Very low calorie diets are associated with transient ventricular impairment before reversal of diastolic dysfunction in obesity

Jennifer J. Rayner, Ines Abdesselam, Mark A. Peterzan, Ioannis Akoumianakis, Nadia Akawi, Charalambos Antoniades, Jeremy W. Tomlinson, Stefan Neubauer, Oliver J. Rider

Research output: Contribution to journalArticlepeer-review

11 Citations (Scopus)


Objectives: Very low calorie diets (VLCDs) are effective at clearing hepatic steatosis and improving insulin sensitivity. Whilst long-term weight loss is beneficial to the cardiovascular system, the acute elevation in fatty acids during caloric restriction is potentially detrimental to cardiac metabolism and function. We sought to investigate any cardiovascular changes occurring over the course of a modern VLCD regime, alongside the expected peripheral metabolic improvements. Methods: 25 obese volunteers (BMI 36.8 ± 5.8 kg/m2) underwent magnetic resonance imaging, echocardiography, metabolic profiling, and bio-impedance analysis before 1 and 8 weeks following a VLCD (800 kcal/day). Results were compared to 15 age- and sex-matched controls. Results: After 1 week of VLCD, despite only modest weight loss, significant drops occurred in liver fat and insulin resistance (HOMA-IR; by 14–50%, all p < 0.01). In contrast, myocardial triglyceride content (MTGC) increased (by 48%, p = 0.030), and was associated with deterioration in both systolic (LVEF by 4%, p = 0.041) and diastolic function (e/e′ 8.6 ± 1.4 to 9.4 ± 1.7, p = 0.019). Aortic stiffness also increased by 35% (p = 0.015). At 8 weeks, liver steatosis and visceral fat were lower than baseline (by 20–55%, p < 0.001), and peripheral metabolic improvements continued. MTGC also fell to below baseline (1.5 ± 0.6 vs 2.1 ± 1%, p = 0.05) with improved myocardial function (e/e′ 8.6 ± 1.4 to 7.5 ± 1.5, p = 0.003). Conclusions: Whilst VLCDs result in dramatic improvements in insulin resistance, they are associated with transient but significant cardiovascular functional decline, which may have an impact on those with the coexisting cardiac disease. However, after 8 weeks, the diet was associated with normalisation of cardiac function, suggesting they may form a potential therapeutic intervention for diastolic dysfunction in obesity and diabetes.
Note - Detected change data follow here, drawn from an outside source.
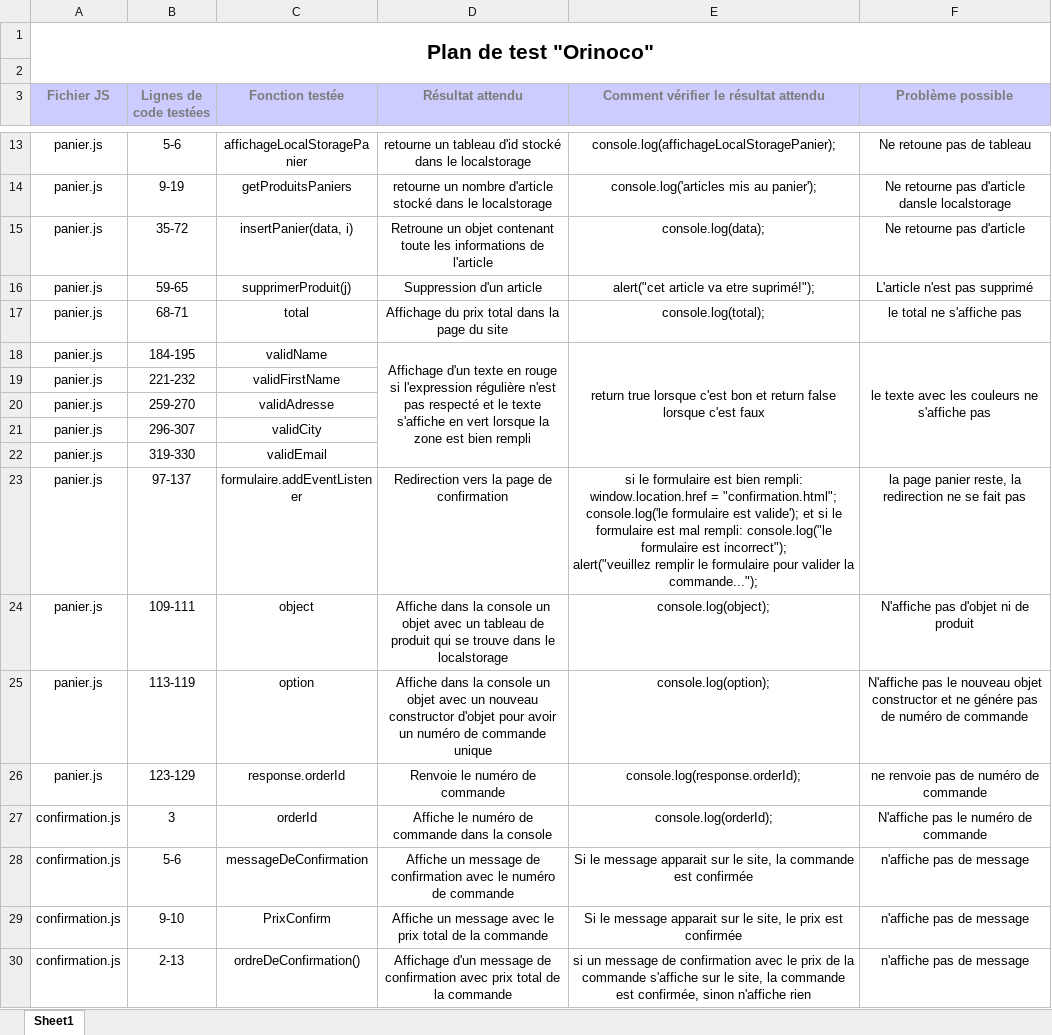
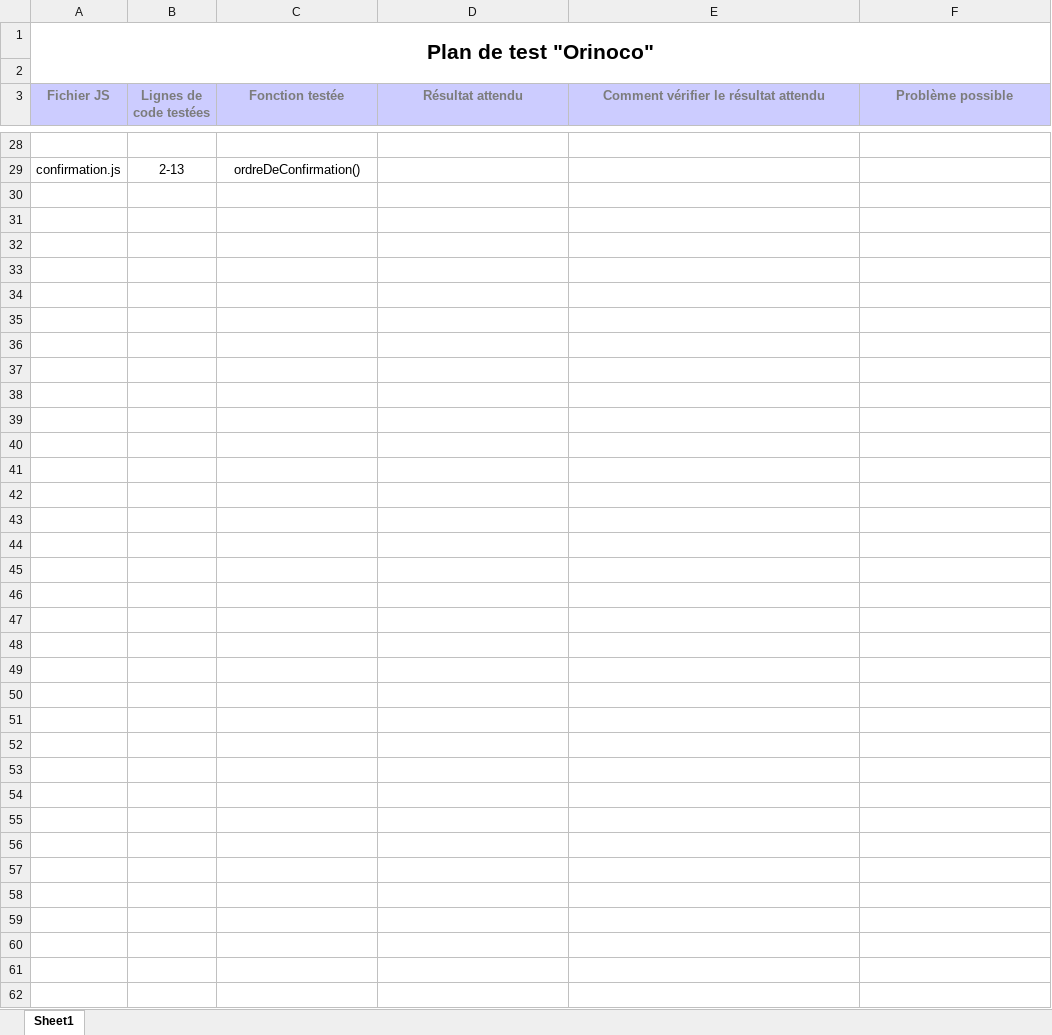
Before and after one commit to sousouben/Orinoco, an Excel workbook: plan test.xlsx, sheet Sheet1, drawn as a sheet; only a part is shown, gaps mark what is left out; values as stored, in another font and other column widths than the file's, no borders; removed rows and columns are numbered as before the commit, all else as after; ↵ is a line break in a cell; the diff covers the shown part only; the diff names each change by its address in the sheet, - before the commit and + after, or states it on an @@ line.

```diff
--- a/plan test.xlsx (sheet Sheet1)
+++ b/plan test.xlsx (sheet Sheet1)
-row 28: panier.js | 5-6 | affichageLocalStoragePanier | retourne un tableau d'id stocké dans le localstorage | console.log(affichageLocalStoragePanier); | Ne retoune pas de tableau
+row 28: (empty)
-row 14: panier.js | 9-19 | getProduitsPaniers | retourne un nombre d'article stocké dans le localstorage | console.log('articles mis au panier'); | Ne retourne pas d'article dansle localstorage
-row 15: panier.js | 35-72 | insertPanier(data, i) | Retroune un objet contenant toute les informations de l'article | console.log(data); | Ne retourne pas d'article
-row 16: panier.js | 59-65 | supprimerProduit(j) | Suppression d'un article | alert("cet article va etre suprimé!"); | L'article n'est pas supprimé
-row 17: panier.js | 68-71 | total | Affichage du prix total dans la page du site | console.log(total); | le total ne s'affiche pas
-row 18: panier.js | 184-195 | validName | Affichage d'un texte en rouge si l'expression régulière n'est pas respecté et le texte s'affiche en vert lorsque la zone est bien rempli | return true lorsque c'est bon et return false lorsque c'est faux | le texte avec les couleurs ne s'affiche pas
-row 19: panier.js | 221-232 | validFirstName
-row 20: panier.js | 259-270 | validAdresse
-row 21: panier.js | 296-307 | validCity
-row 22: panier.js | 319-330 | validEmail
-row 23: panier.js | 97-137 | formulaire.addEventListener | Redirection vers la page de confirmation | si le formulaire est bien rempli: window.location.href = "confirmation.html"; console.log('le formulaire est valide'); et si le formulaire est mal rempli: console.log("le formulaire est incorrect"); ↵ alert("veuillez remplir le formulaire pour valider la commande..."); | la page panier reste, la redirection ne se fait pas
-row 24: panier.js | 109-111 | object | Affiche dans la console un objet avec un tableau de produit qui se trouve dans le localstorage | console.log(object); | N'affiche pas d'objet ni de produit
-row 25: panier.js | 113-119 | option | Affiche dans la console un objet avec un nouveau constructor d'objet pour avoir un numéro de commande unique | console.log(option); | N'affiche pas le nouveau objet constructor et ne génére pas de numéro de commande
-row 26: panier.js | 123-129 | response.orderId | Renvoie le numéro de commande | console.log(response.orderId); | ne renvoie pas de numéro de commande
-row 27: confirmation.js | 3 | orderId | Affiche le numéro de commande dans la console | console.log(orderId); | N'affiche pas le numéro de commande
-row 28: confirmation.js | 5-6 | messageDeConfirmation | Affiche un message de confirmation avec le numéro de commande | Si le message apparait sur le site, la commande est confirmée | n'affiche pas de message
-row 29: confirmation.js | 9-10 | PrixConfirm | Affiche un message avec le prix total de la commande | Si le message apparait sur le site, le prix est confirmée | n'affiche pas de message
-D29 (Résultat attendu): Affichage d'un message de confirmation avec prix total de la commande
+D29 (Résultat attendu): (empty)
-E29: si un message de confirmation avec le prix de la commande s'affiche sur le site, la commande est confirmée, sinon n'affiche rien
+E29: (empty)
-F29 (Problème possible): n'affiche pas de message
+F29 (Problème possible): (empty)
```
Also changed, not shown: 15 added rows, 15 edited cells and merged cells elsewhere in this sheet, 7 other files.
Original languageEnglish
Pages (from-to)2536-2544
Number of pages9
JournalInternational Journal of Obesity
Issue number12
Publication statusPublished - Dec 1 2019
Externally publishedYes

ASJC Scopus subject areas

  • Medicine (miscellaneous)
  • Endocrinology, Diabetes and Metabolism
  • Nutrition and Dietetics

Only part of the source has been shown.